The plot gets a little far-fetched at times but if you can buy the premise you’ll enjoy the play; and, like Other Desert Cities, it has a surprise at the end, the perfect ending to this tale of greed and desperation in La-La Land. It’s a fine production, too. The reviews haven’t been all that good. Disregard them – Screenplay is well worth seeing.

Stefanie Zadravec’s Honey Brown Eyes, at the Clurman Theatre, is a hard-edged drama about ethnic cleansing in Bosnia, and its particularly gruesome effect on women. It’s strong stuff, and awfully hard to watch at times; but Erica Schmidt’s production is very well-done and all the actors are mighty fine.

Also in the category of hard-to-watch strong stuff is Tommy Nohilly’s Blood from a Stone, produced by the New Group at the Acorn Theatre. It’s about a blue collar Connecticut family which makes the Wyeths of Other Desert Cities look like the Brady Bunch. Everybody’s well on the way to wrecking his/her life. Mom and Dad hate each other. Their house is falling apart. The son Matt is a gambling addict and pathological liar who is leaving his wife and kids to take up with a women with a husband and kids.

Into this maelstrom comes Travis, the eldest son, a pill-popper who has quit his job and is stopping over before heading out, God knows where. All the roles are meaty, and all the actors are terrific; but it’s just not enough. If you’re an Ethan Hawke fan, go – he’s wonderful as Travis; but the play is a mess and even Scott Elliott’s strong direction can’t save it.

The Pearl Theatre’s production of Moliére’s The Misanthrope is a classic Pearl show – stylish sets and costumes, strong acting but no more than stolid direction. Still, it’s worth seeing – particularly for the acting of Sean McCall in the title role and Janie Brookshire as Célimène.

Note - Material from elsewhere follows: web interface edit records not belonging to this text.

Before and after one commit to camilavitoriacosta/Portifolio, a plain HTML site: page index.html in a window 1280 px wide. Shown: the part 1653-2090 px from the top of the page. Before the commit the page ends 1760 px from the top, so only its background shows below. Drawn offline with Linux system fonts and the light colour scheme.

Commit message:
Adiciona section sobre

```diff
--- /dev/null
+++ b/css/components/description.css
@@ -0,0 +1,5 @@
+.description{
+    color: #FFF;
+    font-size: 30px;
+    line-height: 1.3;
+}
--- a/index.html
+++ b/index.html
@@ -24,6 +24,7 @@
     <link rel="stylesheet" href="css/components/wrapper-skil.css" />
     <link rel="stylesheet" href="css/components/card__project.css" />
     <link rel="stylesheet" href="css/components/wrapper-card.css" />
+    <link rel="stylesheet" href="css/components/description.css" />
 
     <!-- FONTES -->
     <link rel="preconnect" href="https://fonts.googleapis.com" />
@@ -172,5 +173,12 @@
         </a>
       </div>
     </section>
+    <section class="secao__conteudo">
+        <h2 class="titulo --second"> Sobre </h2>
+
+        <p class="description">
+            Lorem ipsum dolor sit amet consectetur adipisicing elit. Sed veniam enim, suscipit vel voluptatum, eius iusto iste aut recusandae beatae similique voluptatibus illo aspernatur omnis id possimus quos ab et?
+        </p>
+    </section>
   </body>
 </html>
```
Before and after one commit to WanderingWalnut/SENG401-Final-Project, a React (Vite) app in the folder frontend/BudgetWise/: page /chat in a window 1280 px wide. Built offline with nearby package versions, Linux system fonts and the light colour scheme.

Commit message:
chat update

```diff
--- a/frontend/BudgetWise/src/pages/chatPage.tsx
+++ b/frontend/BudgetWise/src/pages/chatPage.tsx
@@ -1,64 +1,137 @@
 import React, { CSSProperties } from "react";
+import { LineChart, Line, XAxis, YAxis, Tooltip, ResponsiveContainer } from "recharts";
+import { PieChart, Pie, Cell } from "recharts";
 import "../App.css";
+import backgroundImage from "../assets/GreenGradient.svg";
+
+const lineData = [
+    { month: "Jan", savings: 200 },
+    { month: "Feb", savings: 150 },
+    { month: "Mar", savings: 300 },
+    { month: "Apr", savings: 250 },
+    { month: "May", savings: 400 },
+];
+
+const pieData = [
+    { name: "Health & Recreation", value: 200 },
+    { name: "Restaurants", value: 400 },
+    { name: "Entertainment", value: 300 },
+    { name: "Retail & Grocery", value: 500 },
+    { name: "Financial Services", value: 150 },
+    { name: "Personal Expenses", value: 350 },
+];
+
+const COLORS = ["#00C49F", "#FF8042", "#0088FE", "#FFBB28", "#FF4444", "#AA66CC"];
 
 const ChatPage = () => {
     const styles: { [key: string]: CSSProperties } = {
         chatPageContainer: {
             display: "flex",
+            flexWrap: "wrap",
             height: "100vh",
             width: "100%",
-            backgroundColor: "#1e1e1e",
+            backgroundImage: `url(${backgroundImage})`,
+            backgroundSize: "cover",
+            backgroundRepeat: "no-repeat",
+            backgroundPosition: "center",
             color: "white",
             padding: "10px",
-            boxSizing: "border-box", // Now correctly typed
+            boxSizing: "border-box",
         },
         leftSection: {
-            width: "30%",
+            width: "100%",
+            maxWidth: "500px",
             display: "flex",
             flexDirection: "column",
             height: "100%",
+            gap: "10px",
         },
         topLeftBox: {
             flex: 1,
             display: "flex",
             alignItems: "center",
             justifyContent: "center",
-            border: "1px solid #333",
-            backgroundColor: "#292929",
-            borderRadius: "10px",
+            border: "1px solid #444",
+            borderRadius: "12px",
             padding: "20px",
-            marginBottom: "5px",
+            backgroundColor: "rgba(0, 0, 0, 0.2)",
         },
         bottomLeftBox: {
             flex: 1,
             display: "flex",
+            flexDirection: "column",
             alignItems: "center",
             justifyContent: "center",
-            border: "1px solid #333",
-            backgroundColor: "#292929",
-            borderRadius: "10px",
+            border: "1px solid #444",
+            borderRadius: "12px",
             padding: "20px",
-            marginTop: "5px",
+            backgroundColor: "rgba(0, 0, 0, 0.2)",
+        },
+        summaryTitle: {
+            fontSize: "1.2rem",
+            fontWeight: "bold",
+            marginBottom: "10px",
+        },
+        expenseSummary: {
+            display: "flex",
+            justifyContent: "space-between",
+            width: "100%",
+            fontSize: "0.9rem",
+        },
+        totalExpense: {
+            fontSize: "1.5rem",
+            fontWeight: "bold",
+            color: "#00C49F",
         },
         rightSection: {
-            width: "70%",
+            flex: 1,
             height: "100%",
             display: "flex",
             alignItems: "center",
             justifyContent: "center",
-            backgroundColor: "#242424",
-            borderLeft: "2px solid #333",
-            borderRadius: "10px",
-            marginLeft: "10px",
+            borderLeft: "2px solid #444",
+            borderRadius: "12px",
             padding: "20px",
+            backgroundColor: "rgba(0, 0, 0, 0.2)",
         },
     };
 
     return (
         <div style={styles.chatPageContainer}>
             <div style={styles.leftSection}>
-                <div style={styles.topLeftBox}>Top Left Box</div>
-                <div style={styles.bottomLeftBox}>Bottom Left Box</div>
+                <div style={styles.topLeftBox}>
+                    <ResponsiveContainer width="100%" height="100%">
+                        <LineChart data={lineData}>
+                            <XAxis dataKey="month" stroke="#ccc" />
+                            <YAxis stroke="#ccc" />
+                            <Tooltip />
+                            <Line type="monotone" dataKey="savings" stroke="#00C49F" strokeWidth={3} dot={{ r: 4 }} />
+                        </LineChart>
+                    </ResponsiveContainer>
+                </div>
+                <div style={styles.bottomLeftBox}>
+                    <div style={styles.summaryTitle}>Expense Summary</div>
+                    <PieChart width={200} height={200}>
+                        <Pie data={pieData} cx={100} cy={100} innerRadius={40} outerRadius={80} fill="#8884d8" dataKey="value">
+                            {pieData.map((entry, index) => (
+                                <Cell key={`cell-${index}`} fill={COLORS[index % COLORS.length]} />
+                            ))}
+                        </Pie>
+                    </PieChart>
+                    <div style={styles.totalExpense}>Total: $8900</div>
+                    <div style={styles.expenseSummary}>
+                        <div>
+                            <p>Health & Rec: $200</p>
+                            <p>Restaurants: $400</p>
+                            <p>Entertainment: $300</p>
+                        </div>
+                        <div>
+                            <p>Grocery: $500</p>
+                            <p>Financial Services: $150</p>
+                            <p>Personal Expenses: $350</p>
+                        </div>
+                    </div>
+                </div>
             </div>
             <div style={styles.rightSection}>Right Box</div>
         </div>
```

Director Joseph Henreddy has moved the play to the reign of Louis XVI, For Some Strange Reason, but there’s nary an indication of the revolution in the wind. This allows for much more attractive costumes; but other than that it made no sense to me.

Still, if you haven’t ever seen this classic satire, you could do a lot worse that the Pearl’s take on it.

Diana Amsterdam’s Carnival Round the Central Figure, at the IRT Theatre, is a harrowing/fascinating/maddening absurdist meditation on Death. As a man lies dying on a hospital bed his wife, his friends, a televangelist with gospel choir, a psychologist and a particularly sinister nurse swirl around him, until he finally kicks the bucket.

Surprisingly, Amsterdam manages to find humor, if of the extremely mordant variety, in this ghastly situation, helped greatly by Karen Kohlhaas’ whirling/swirling, inventive direction.

OTHER DESERT CITIES. Mitzi Newhouse Theatre, Lincoln Center

TICKETS: or 212-239-6200

SCREENPLAY. 59 E. 59 Theatre, 59 E. 59th St.

TICKETS: or 212-279-4200

HONEY BROWN EYES. Harold Clurman Theatre, 410 W. 42nd St.

TICKETS: or 212-279-4200

BLOOD FROM A STONE. Acorn Theatre, 410 W. 42nd St.

TICKETS: or 212-239-6200

THE MISANTHROPE. City Center Stage II, 155 W. 55th St

TICKETS: 212- 581-1212


TICKETS: 212-352-3101

“It requires a certain largeness of spirit to give generous appreciation to large achievements. A society with a crabbed spirit and a cynical urge to discount and devalue will find that one day, when it needs to draw upon the reservoirs of excellence, the reservoirs have run dry.”

—– George F. Will